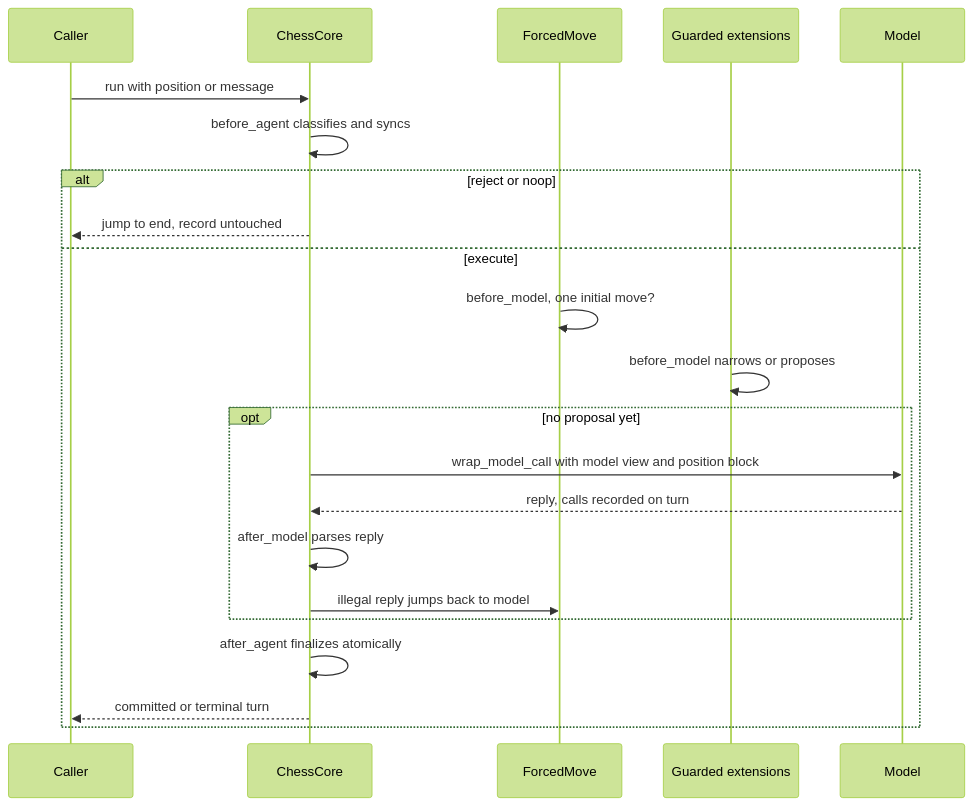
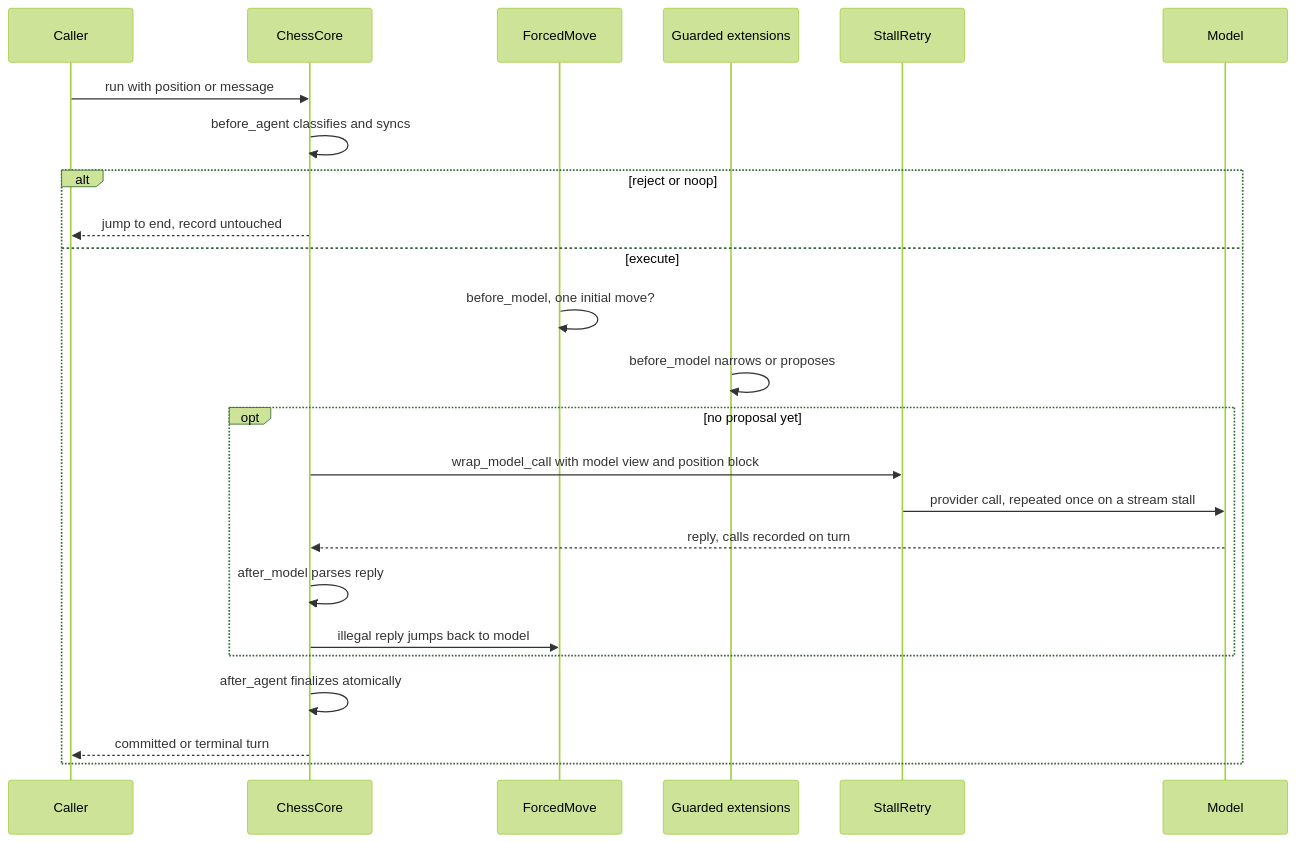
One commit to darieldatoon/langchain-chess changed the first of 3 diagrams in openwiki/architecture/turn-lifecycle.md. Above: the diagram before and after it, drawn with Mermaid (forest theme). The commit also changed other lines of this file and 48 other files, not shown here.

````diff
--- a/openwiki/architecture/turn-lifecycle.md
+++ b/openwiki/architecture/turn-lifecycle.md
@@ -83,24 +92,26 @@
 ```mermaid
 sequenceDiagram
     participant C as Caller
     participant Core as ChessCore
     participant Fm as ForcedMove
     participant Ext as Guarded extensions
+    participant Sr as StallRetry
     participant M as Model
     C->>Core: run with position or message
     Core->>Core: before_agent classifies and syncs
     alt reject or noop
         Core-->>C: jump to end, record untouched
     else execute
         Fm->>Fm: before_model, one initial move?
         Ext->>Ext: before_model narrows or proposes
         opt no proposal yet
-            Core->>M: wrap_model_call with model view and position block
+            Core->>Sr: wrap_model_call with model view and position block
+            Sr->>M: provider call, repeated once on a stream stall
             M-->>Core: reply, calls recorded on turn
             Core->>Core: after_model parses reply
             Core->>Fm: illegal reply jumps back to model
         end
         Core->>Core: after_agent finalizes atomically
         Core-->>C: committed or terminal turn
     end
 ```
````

* * * * * * *

Work order — Every line that contains "lifecycle" should be copied out of the data.

Solution for this exercise —
One commit to darieldatoon/langchain-chess changed the first of 3 diagrams in openwiki/architecture/turn-lifecycle.md. Above: the diagram before and after it, drawn with Mermaid (forest theme). The commit also changed other lines of this file and 48 other files, not shown here.
--- a/openwiki/architecture/turn-lifecycle.md
+++ b/openwiki/architecture/turn-lifecycle.md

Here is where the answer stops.